Miranda Gabriella May 1, 2020 Money Worksheets
As a parent it is always exciting to see children progress to another grade. There are a number of summer bridge activities that a child can take part in to make sure they are ready for 2nd grade. These range from direct learning activities such as worksheets or practicing skills online to teaching opportunities in the real world.
Home schooling your own children can seem overwhelming with everything that you will be required to teach them. But if you take the time to make a plan you will have everything covered easily and teaching them what they need to know in life. One of the most basic things that you will have to teach your children is how to count money. This can be done when they are just starting out in school. There are some easy ways to teach them and they will learn quickly.
Do you plan summer outings to nature centers or parks? Take this opportunity to learn about trees or plants. Otherwise, consider having your child help you plant a garden. Get some basic books from the library to help your child understand the basics and get them a little gardening gear for fun. Have them keep a little journal over the summer about what they've learned about each activity. Have them draw pictures or make leaf prints. You can even have them store leaf specimens in little baggies that you can staple to the journal pages. Have them journal about vacations too. With just a little planning, it is easy to incorporate learning into nearly any activity.
It can be said that skip counting is a very important basic math skill. It worth to spend some time to learn it in lower grades (2nd grade math is the perfect time to learn it). Parents can print skip counting worksheets going online and ask their kids to practice this skill. Math is a subject of learning by doing, once kids learn any math skill then encourage them to practice it using worksheets on that topic.
In general, most K-12 schools do not offer education in personal finance, budgeting, balancing checkbooks, or any other aspect of how to become a good financial steward. It is up to us as parents to instill good habits, so that when our adult kids come to visit, we can enjoy their company and not feel like the "Bank of Dad."
Encourage your youngsters to save at least 10% (a good benchmark through adulthood) of every dime they receive.

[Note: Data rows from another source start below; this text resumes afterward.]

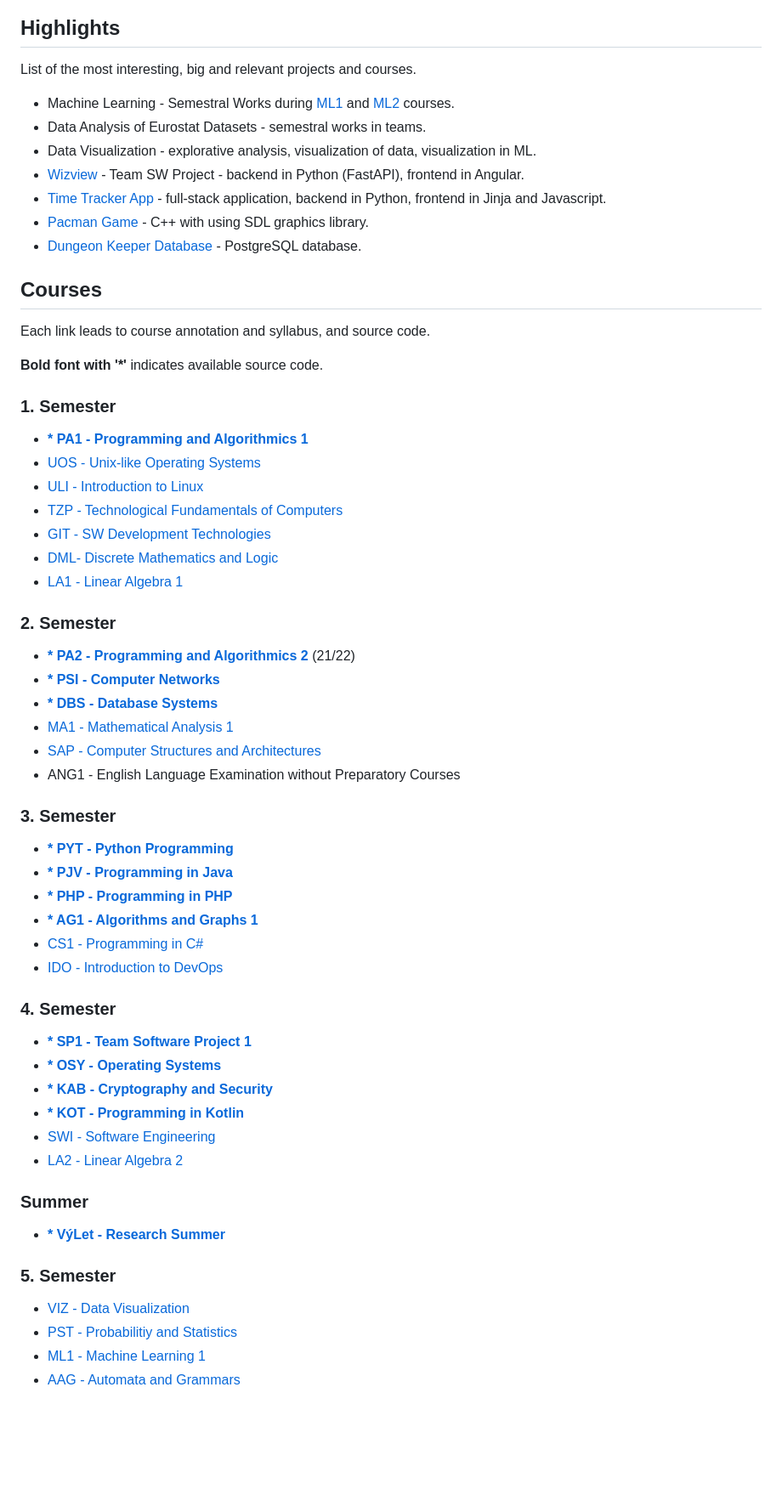
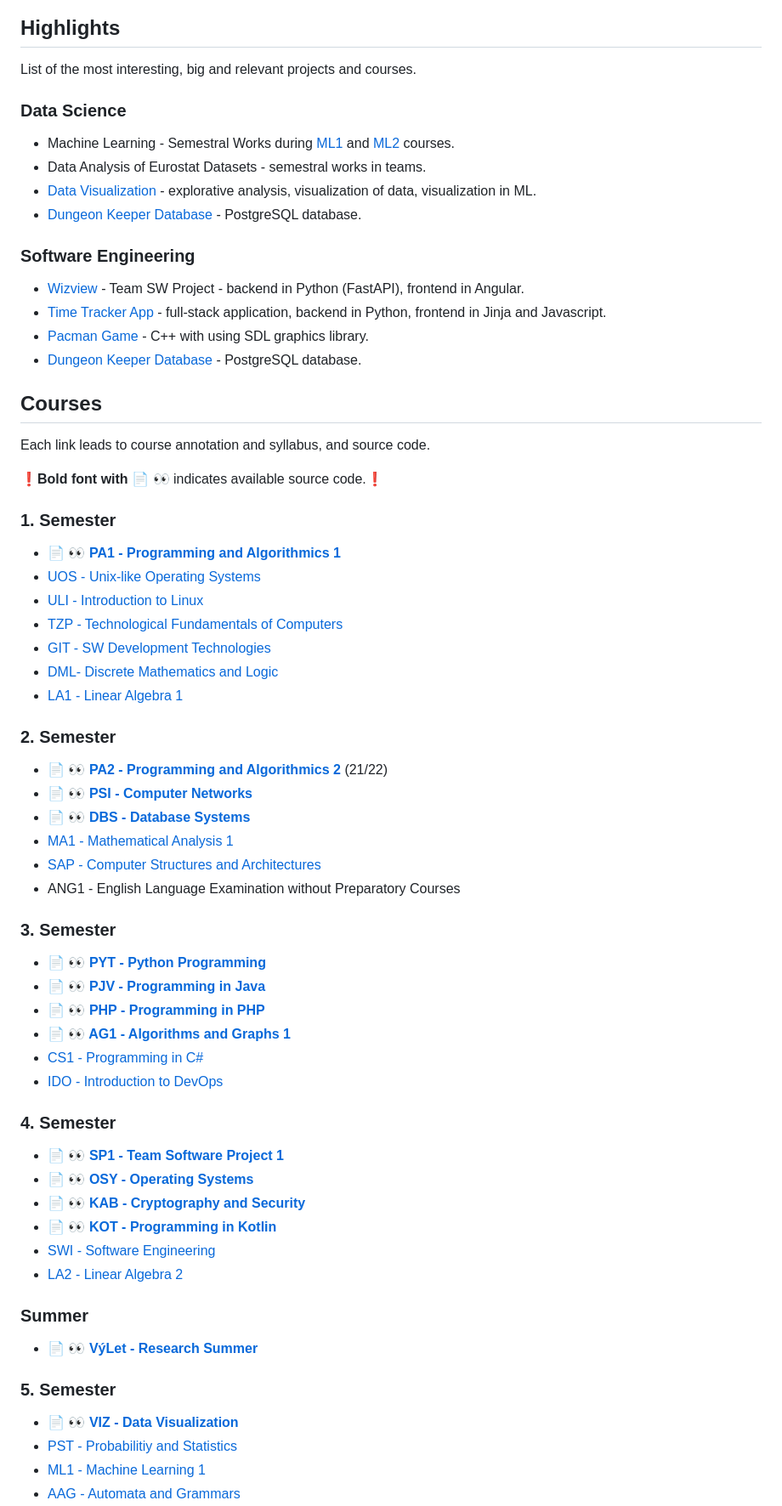
Before and after one commit to nickobard/University, a Markdown page: README.md, the part around the change. Shown at 85% size. Drawn GitHub-style; blank space fills up the shorter version.

Commit message:
Update main readme

```diff
--- a/README.md
+++ b/README.md
@@ -7,9 +7,15 @@ Hello, I'm Nikita, this is my repository with all of my [university](https://fit
 
 List of the most interesting, big and relevant projects and courses.
 
+### Data Science
+
 - Machine Learning - Semestral Works during [ML1](5.Semester/ML1) and [ML2](6.Semester/ML2) courses.
 - Data Analysis of Eurostat Datasets - semestral works in teams.
-- Data Visualization - explorative analysis, visualization of data, visualization in ML.
+- [Data Visualization](5.Semester/VIZ) - explorative analysis, visualization of data, visualization in ML.
+- [Dungeon Keeper Database](2.Semester/DBS) - PostgreSQL database.
+
+### Software Engineering
+
 - [Wizview](4.Semester/SP1/Wizview) - Team SW Project - backend in Python (FastAPI), frontend in Angular.
 - [Time Tracker App](3.Semester/PYT/Semestral%20Work) - full-stack application, backend in Python, frontend in Jinja and Javascript.
 - [Pacman Game](2.Semester/PA2%20(2022)/Semestral%20Work) - C++ with using SDL graphics library.
@@ -19,10 +25,10 @@ List of the most interesting, big and relevant projects and courses.
 
 Each link leads to course annotation and syllabus, and source code.
 
-**Bold font with '*'** indicates available source code.
+❗**Bold font with 📄 👀** indicates available source code.❗
 
 ### 1. Semester
-- [**\* PA1 - Programming and Algorithmics 1**](1.Semester/PA1)
+- [**📄 👀 PA1 - Programming and Algorithmics 1**](1.Semester/PA1)
 - [UOS - Unix-like Operating Systems](1.Semester/UOS)
 - [ULI - Introduction to Linux](1.Semester/ULI)
 - [TZP - Technological Fundamentals of Computers](1.Semester/TZP)
@@ -30,30 +36,30 @@ Each link leads to course annotation and syllabus, and source code.
 - [DML- Discrete Mathematics and Logic](1.Semester/DML)
 - [LA1 - Linear Algebra 1](1.Semester/LA1)
 ### 2. Semester
-- [**\* PA2 - Programming and Algorithmics 2**](2.Semester/PA2%20(2022)) (21/22)
-- [**\* PSI - Computer Networks**](2.Semester/PSI)
-- [**\* DBS - Database Systems**](2.Semester/DBS)
+- [**📄 👀 PA2 - Programming and Algorithmics 2**](2.Semester/PA2%20(2022)) (21/22)
+- [**📄 👀 PSI - Computer Networks**](2.Semester/PSI)
+- [**📄 👀 DBS - Database Systems**](2.Semester/DBS)
 - [MA1 - Mathematical Analysis 1](2.Semester/MA1)
 - [SAP - Computer Structures and Architectures](2.Semester/SAP)
 - ANG1 - English Language Examination without Preparatory Courses
 ### 3. Semester
-- [**\* PYT - Python Programming**](3.Semester/PYT)
-- [**\* PJV - Programming in Java**](3.Semester/PJV)
-- [**\* PHP - Programming in PHP**](3.Semester/PHP)
-- [**\* AG1 - Algorithms and Graphs 1**](3.Semester/AG1)
+- [**📄 👀 PYT - Python Programming**](3.Semester/PYT)
+- [**📄 👀 PJV - Programming in Java**](3.Semester/PJV)
+- [**📄 👀 PHP - Programming in PHP**](3.Semester/PHP)
+- [**📄 👀 AG1 - Algorithms and Graphs 1**](3.Semester/AG1)
 - [CS1 - Programming in C#](3.Semester/CS1)
 - [IDO - Introduction to DevOps](3.Semester/IDO)
 ### 4. Semester
-- [**\* SP1 - Team Software Project 1**](4.Semester/SP1)
-- [**\* OSY - Operating Systems**](4.Semester/OSY)
-- [**\* KAB - Cryptography and Security**](4.Semester/KAB)
-- [**\* KOT - Programming in Kotlin**](4.Semester/KOT)
+- [**📄 👀 SP1 - Team Software Project 1**](4.Semester/SP1)
+- [**📄 👀 OSY - Operating Systems**](4.Semester/OSY)
+- [**📄 👀 KAB - Cryptography and Security**](4.Semester/KAB)
+- [**📄 👀 KOT - Programming in Kotlin**](4.Semester/KOT)
 - [SWI - Software Engineering](4.Semester/SWI)
 - [LA2 - Linear Algebra 2](4.Semester/LA2)
 ### Summer
-- [**\* VýLet - Research Summer**](Summer%20(2023)/Research%20Summer)
+- [**📄 👀 VýLet - Research Summer**](Summer%20(2023)/Research%20Summer)
 ### 5. Semester
-- [VIZ - Data Visualization](5.Semester/VIZ)
+- [**📄 👀 VIZ - Data Visualization**](5.Semester/VIZ)
 - [PST - Probabilitiy and Statistics](5.Semester/PST)
 - [ML1 - Machine Learning 1](5.Semester/ML1)
 - [AAG - Automata and Grammars](5.Semester/AAG)
```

The money can be put in a local bank or credit union for saving for special items, Christmas presents, or some other goal the child sets.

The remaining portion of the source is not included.